However, in 2018, virtual reality really seemed to hit its stride, thanks to hardware price cuts and the release of some games that publications have hailed as VR’s killer apps. This year was arguably one of the strongest years for virtual reality to date, and anyone who is looking for an excuse to dust off their VR headsets should give the games listed here a try.
These are the best virtual reality games of 2018.
Astro Bot Rescue Mission
Not only has Astro Bot Rescue Mission been called one of the best VR games of the year, it’s also been considered one of the best games of the year period. One of the 10 highest-rated video games of 2018, Astro Bot Rescue Mission is a platformer that really makes the most of both virtual reality and motion controls. A truly unique entry in the platforming genre, Astro Bot Rescue Mission is one of 2018’s must-play games for anyone that owns a PlayStation VR headset, and it’s also worth pointing out it that it won the award for Best VR/AR Game at The Game Awards 2018.
Thanks to some clever social media marketing, Beat Saber has become one of the most easily recognizable virtual reality games on the market, and seems to be successfully drumming up interest in VR for the more casual crowd. The basic concept of Beat Saber is Guitar Hero met Star Wars, and the result is a highly entertaining rhythm/music game experience that doubles as a genuinely good way to get some exercise. Beat Saber will leave VR headsets sweaty, but it’s also some of the most fun players can have in VR.
Firewall: Zero Hour
In the early days of virtual reality, many traditional video game genres were either ignored or botched, but a couple of years into the life of these headsets and we’re finally seeing some strong representation. Firewall: Zero Hour is the go-to game for anyone wanting to show how a first-person shooter can succeed in VR, with tactical multiplayer gameplay that focuses on teamwork above all else. Firewall delivers a hardcore gaming experience that is truly challenging, and while it may be a bit disorienting at first, it never fails to get the adrenaline pumping.
In Moss, players help a young mouse named Quill on her journey through a beautifully-realized world. Along the way, they have to overcome obstacles and solve puzzles, all the while getting lost in an engrossing story.

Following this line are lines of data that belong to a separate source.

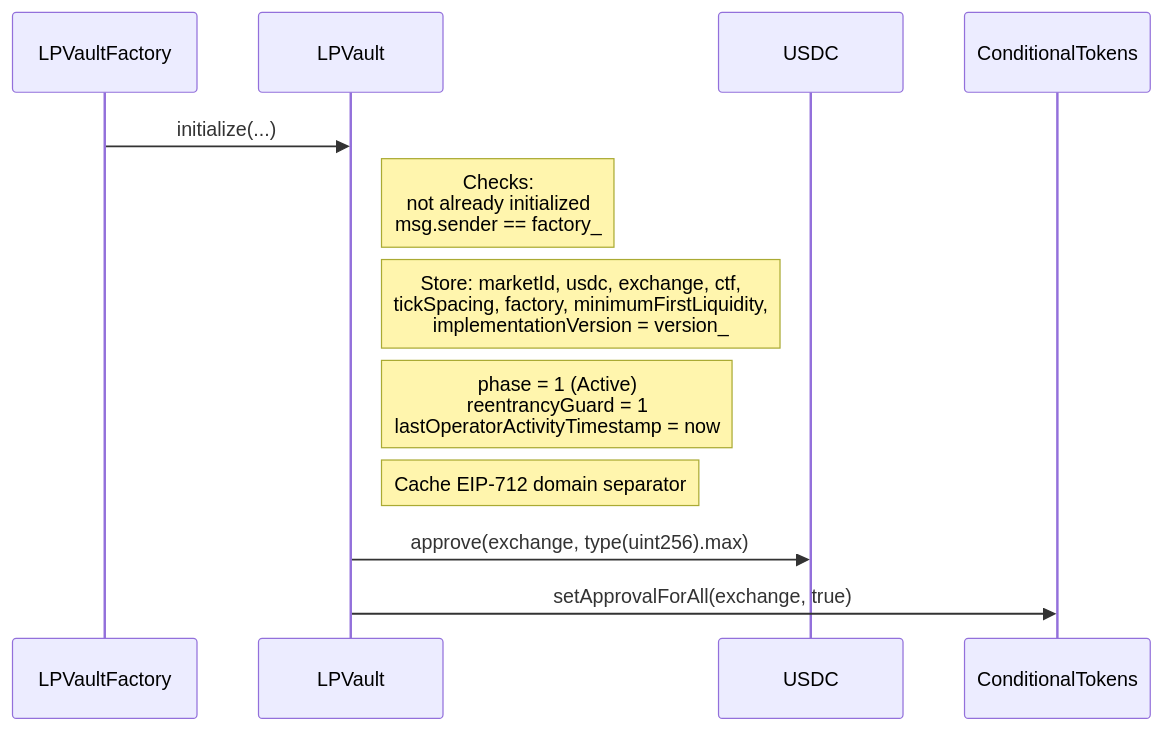
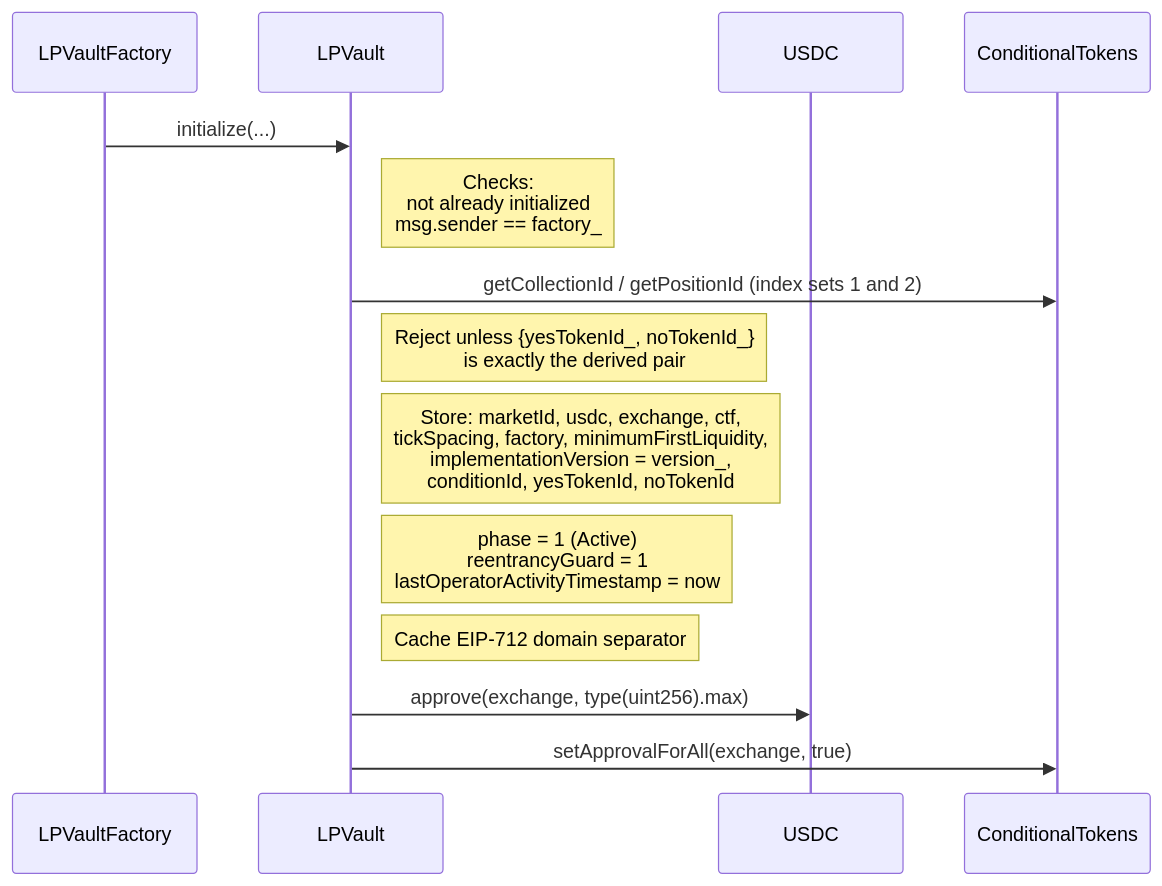
One commit to ProphetMarket/lp-vaults changed the third of 22 diagrams in REFERENCE.md. Above: the diagram before and after it, drawn with Mermaid. The commit also changed other lines of this file and 27 other files, not shown here.

````diff
--- a/REFERENCE.md
+++ b/REFERENCE.md
@@ -139,15 +158,17 @@
 ```mermaid
 sequenceDiagram
     participant Factory as LPVaultFactory
     participant Vault as LPVault
     participant USDC
     participant CT as ConditionalTokens
 
     Factory->>Vault: initialize(...)
     Note right of Vault: Checks:<br/>not already initialized<br/>msg.sender == factory_
-    Note right of Vault: Store: marketId, usdc, exchange, ctf,<br/>tickSpacing, factory, minimumFirstLiquidity,<br/>implementationVersion = version_
+    Vault->>CT: getCollectionId / getPositionId (index sets 1 and 2)
+    Note right of Vault: Reject unless {yesTokenId_, noTokenId_}<br/>is exactly the derived pair
+    Note right of Vault: Store: marketId, usdc, exchange, ctf,<br/>tickSpacing, factory, minimumFirstLiquidity,<br/>implementationVersion = version_,<br/>conditionId, yesTokenId, noTokenId
     Note right of Vault: phase = 1 (Active)<br/>reentrancyGuard = 1<br/>lastOperatorActivityTimestamp = now
     Note right of Vault: Cache EIP-712 domain separator
     Vault->>USDC: approve(exchange, type(uint256).max)
     Vault->>CT: setApprovalForAll(exchange, true)
 ```
````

Moss does for the adventure game genre in virtual reality what Firewall did for shooters, and it stands as one of the most critically-acclaimed virtual reality games to date.
Unlike every other game on this list so far, Tetris Effect is not a VR-exclusive, meaning players can still play it and have a good time if they have yet to invest in any virtual reality headsets. However, most critics agree that playing Tetris Effect in VR heightens the experience a great deal, allowing the bright, over-the-top visuals to truly make their mark. Combine this with the excellent audio design and it’s easy to see why Tetris Effect has earned so much praise since its launch earlier this year.

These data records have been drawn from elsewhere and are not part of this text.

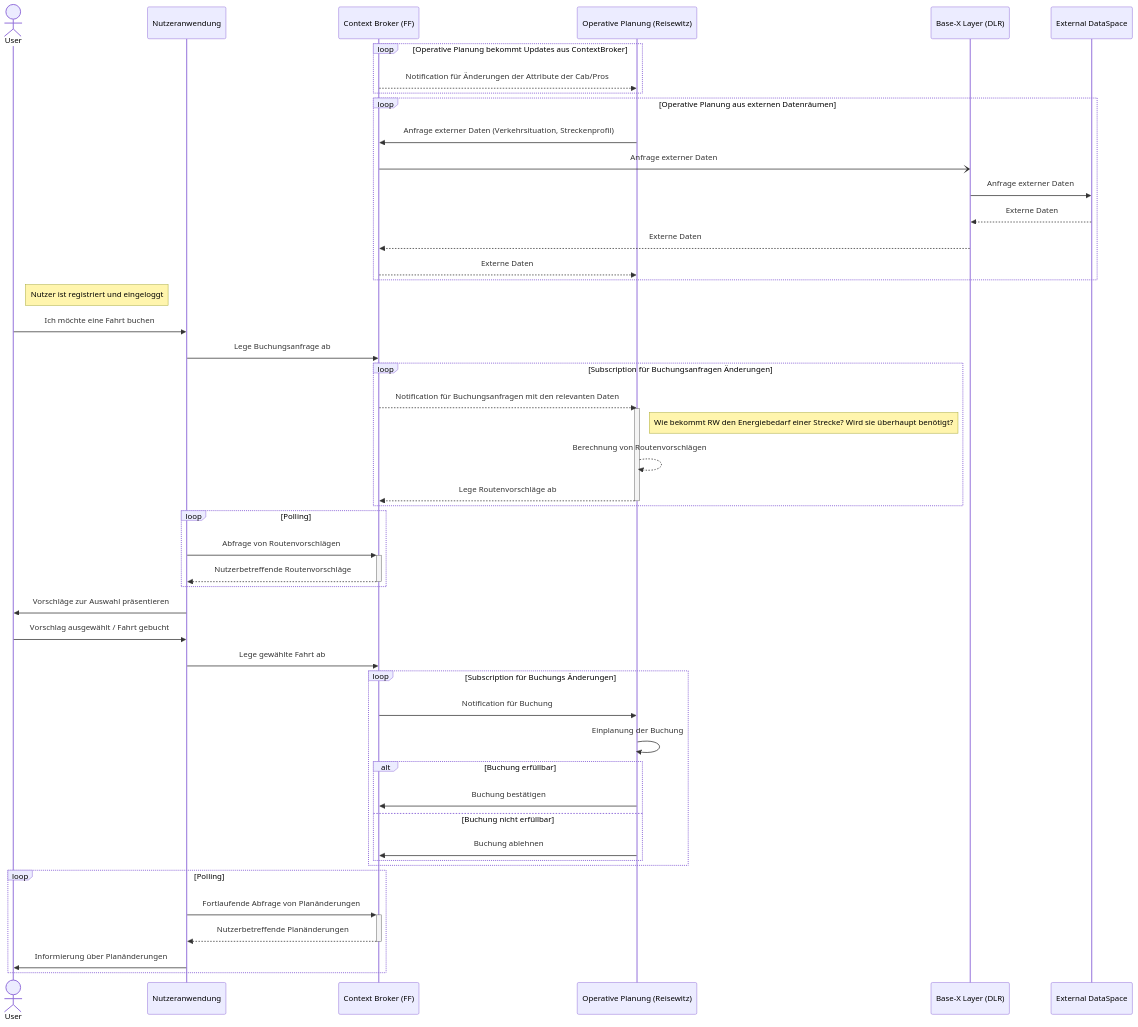
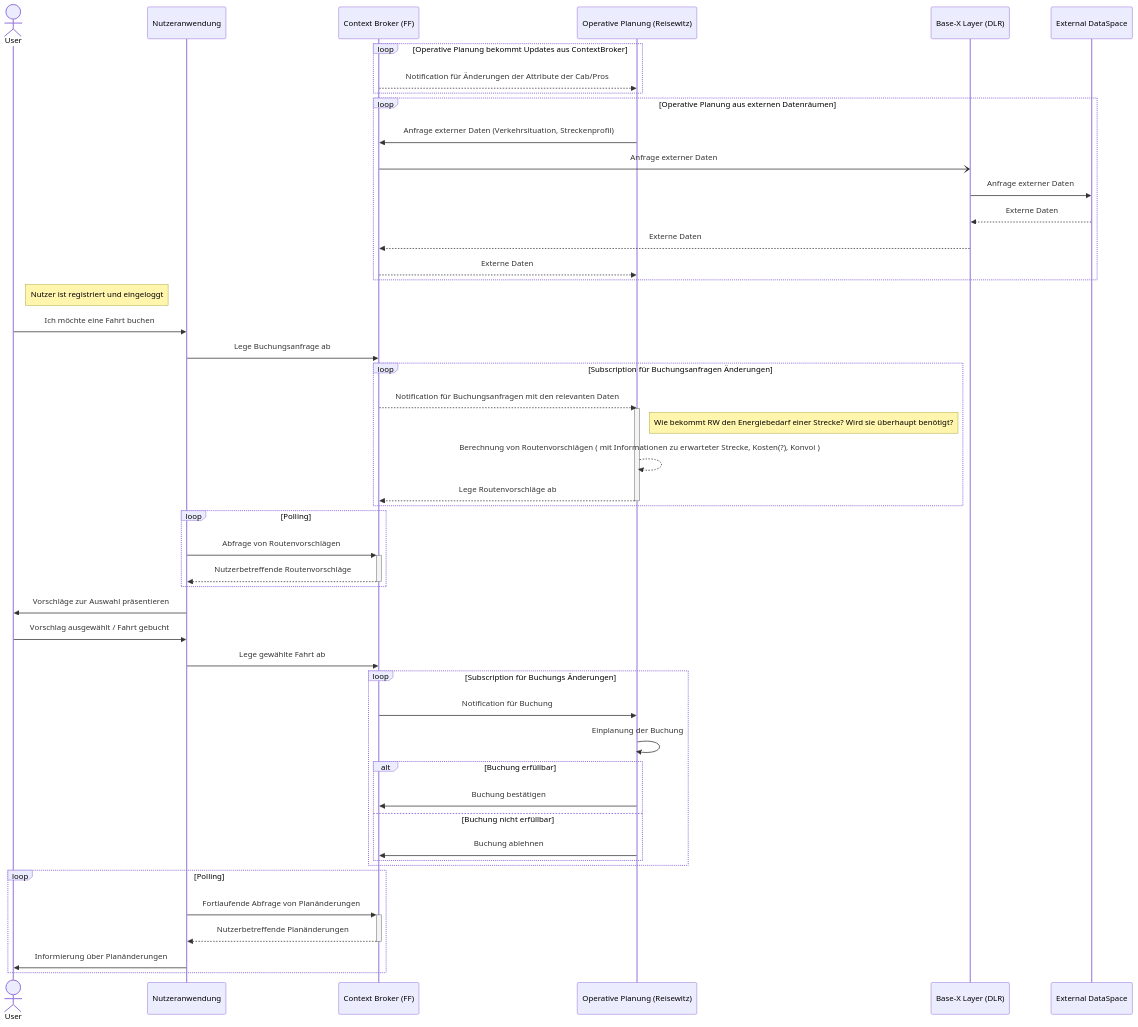
The diagram in README.md (NeMo-bil/documentation), drawn with Mermaid before and after one commit.

Commit message:
Anfrage mit Infos

````diff
--- a/README.md
+++ b/README.md
@@ -8,67 +8,67 @@
 ```mermaid
 sequenceDiagram
 %% auskommentieren wenn wir Details zur Kommunikation aufschreiben
 %% autonumber
 %% Benutzer definieren
 actor User
 %% technische Teilnehmer/Componenten definieren
 participant App as Nutzeranwendung
 participant CB as Context Broker (FF)
 participant RW as Operative Planung (Reisewitz)
 participant BX as Base-X Layer (DLR)
 participant EXDS as External DataSpace
 
 loop Operative Planung bekommt Updates aus ContextBroker
 CB-->>RW: Notification für Änderungen der Attribute der Cab/Pros
 end
 
 loop Operative Planung aus externen Datenräumen
 
 RW->>CB:Anfrage externer Daten (Verkehrsituation, Streckenprofil)
 CB-)BX:Anfrage externer Daten 
 BX->>EXDS: Anfrage externer Daten 
 EXDS-->>BX: Externe Daten 
 BX-->>CB: Externe Daten 
 CB-->>RW: Externe Daten 
 end
 
 Note right of User: Nutzer ist registriert und eingeloggt
 User->>App: Ich möchte eine Fahrt buchen
 App->>CB: Lege Buchungsanfrage ab
 loop Subscription für Buchungsanfragen Änderungen
 CB-->>RW: Notification für Buchungsanfragen mit den relevanten Daten
 
 activate RW
 Note right of RW: Wie bekommt RW den Energiebedarf einer Strecke? Wird sie überhaupt benötigt?
-RW-->>RW: Berechnung von Routenvorschlägen
+RW-->>RW: Berechnung von Routenvorschlägen ( mit Informationen zu erwarteter Strecke, Kosten(?), Konvoi )
 %% Abfrage von Streckenprofil in gegebenem Bereich -> Abgleich des ermittelten Energiebedarfs/Zielzeit
 
 RW-->>CB: Lege Routenvorschläge ab
 deactivate RW
 end
 
 loop Polling
 App->>+CB: Abfrage von Routenvorschlägen
 CB-->>-App: Nutzerbetreffende Routenvorschläge
 end
 
 App->>User: Vorschläge zur Auswahl präsentieren
 User->>App: Vorschlag ausgewählt / Fahrt gebucht
 App->>CB: Lege gewählte Fahrt ab
 
 loop Subscription für Buchungs Änderungen
 CB->>RW: Notification für Buchung
 RW->>RW: Einplanung der Buchung
     alt Buchung erfüllbar
             RW->>CB:  Buchung bestätigen
     else Buchung nicht erfüllbar
             RW->>CB:  Buchung ablehnen
     end
 end
 
 loop Polling
 App->>+CB: Fortlaufende Abfrage von Planänderungen
 CB-->>-App: Nutzerbetreffende Planänderungen
 App->>User: Informierung über Planänderungen
 end
 ```
````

Like Tetris Effect, Transference doesn’t require players to use a virtual reality headset. However, what makes Transference a unique entry on this list is that without a VR headset, it’s a fairly mediocre, run-of-the-mill horror game. But when playing in virtual reality, Transference becomes infinitely more immersing, and exploring the creepy apartment building where it takes place is genuinely terrifying in VR. With a virtual reality headset on and some headphones in, Transference is without a doubt one of the scariest gaming experiences of 2018.
Unlike traditional big game releases, virtual reality titles rarely seem to get much hype before release. They tend to launch out of nowhere, and then start building their audience if they happen to be a big hit with critics. We saw this with games like Astro Bot Rescue Mission and Moss in 2018, and it’s a trend that’s likely to continue in 2019.
However, that doesn’t mean there aren’t virtual reality games coming in 2019 that haven’t already caught our eye. 2019 promises to bring with it some interesting virtual reality projects, including the Population: One battle royale game, the Metroid-inspired Star Child platformer, and maybe even Golem, which is being developed by former Destiny and Halo developers.
Regardless of what the future holds, the success of VR in 2018 proves that the audience for virtual reality is growing, and it will be interesting to see how VR games evolve in the future.